While the sauce reduces, preheat your broiler on high. Place the marinated chicken thighs on a cooling rack placed on a foil lined baking sheet. Broil the chicken on high for 10 minutes, or until the some areas on the chicken start to blacken.

Cut the chicken into bite sized pieces, it won't be cooked all the way through yet. Add to the sauce and simmer for 8-10 minutes or until cooked through.

Serve with rice and fresh cilantro sprigs.

*Whole milk yogurt will work best in this, but use whatever plain yogurt you can find.

Friday, March 16, 2018

St Patrick's Day

Tomorrow is the day when Americans dress in too much green, put on some ridiculous hats, and get really drunk. Fortunately it's on a Saturday this year so we can all take some time to recover tomorrow.

As Americans, we never pass up an opportunity to use another culture's celebration as an excuse to day drink.

A certain burger chain has a seasonal beverage that looks the part, but does not help with the whole getting drunk part of St. Patrick's Day. To that end, if you are a responsible adult, I present my solution, The Viking Chef's St. Patty's Day Shake!

Wednesday, March 7, 2018

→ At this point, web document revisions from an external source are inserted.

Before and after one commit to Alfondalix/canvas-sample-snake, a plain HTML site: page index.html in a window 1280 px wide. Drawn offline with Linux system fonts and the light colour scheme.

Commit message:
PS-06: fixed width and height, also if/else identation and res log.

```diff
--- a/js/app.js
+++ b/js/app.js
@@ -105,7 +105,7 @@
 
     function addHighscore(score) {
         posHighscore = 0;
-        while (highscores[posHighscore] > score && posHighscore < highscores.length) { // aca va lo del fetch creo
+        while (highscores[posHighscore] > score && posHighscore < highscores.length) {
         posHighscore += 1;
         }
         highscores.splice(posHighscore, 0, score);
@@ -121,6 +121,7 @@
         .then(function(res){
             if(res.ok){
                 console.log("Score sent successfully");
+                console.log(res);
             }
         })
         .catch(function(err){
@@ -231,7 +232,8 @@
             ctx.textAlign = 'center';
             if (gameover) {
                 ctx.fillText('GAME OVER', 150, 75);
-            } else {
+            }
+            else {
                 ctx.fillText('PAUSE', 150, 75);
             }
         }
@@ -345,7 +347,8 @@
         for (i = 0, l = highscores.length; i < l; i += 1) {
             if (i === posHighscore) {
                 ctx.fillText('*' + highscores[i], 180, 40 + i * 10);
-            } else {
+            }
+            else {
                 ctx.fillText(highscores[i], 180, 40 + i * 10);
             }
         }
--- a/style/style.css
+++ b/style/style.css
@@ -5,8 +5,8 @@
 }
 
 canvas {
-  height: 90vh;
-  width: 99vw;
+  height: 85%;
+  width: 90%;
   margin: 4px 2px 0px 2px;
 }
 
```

Everyone loves buttermilk pancakes, but I don't know many people that just keep buttermilk around all the time. Sometimes your wife wakes you up in the morning and is having bad week and wants pancakes and you don't want her to wait while you go shopping. In such cases, it's a good idea to have a simple recipe in your pocket that relies on more basic kitchen essentials. Well, I am here to provide!


2 C flour
2 tbsp sugar
2 tbsp baking powder
½ tsp salt
1.5 C milk
2 tbsp melted butter
2 eggs


Whisk together the flour, sugar, baking powder, and salt before adding in the milk, melted butter, and eggs. Whisk it all together until it is mostly smooth but there are still a few lumps. If you work it until it is completely smooth, the pancakes won't rise as well.

Let the batter sit while you heat up and grease up a cast iron skillet until water droplets splashed on it skitter before evaporating entirely.

Ladle on a ladle full of batter and cook until the edges are done and bubbles in the middle burst without filling immediately. Flip and brown for an additional 30 seconds to a minute.

Store in a warm oven until ready to serve to a grateful world.

Makes 6-7 big pancakes

Note: In the picture above are whole wheat pancakes which use the same parts list just with whole wheat and an additional .25 cup of milk. I accidentally bought whole wheat flour for my second go around and just had to wing it a little.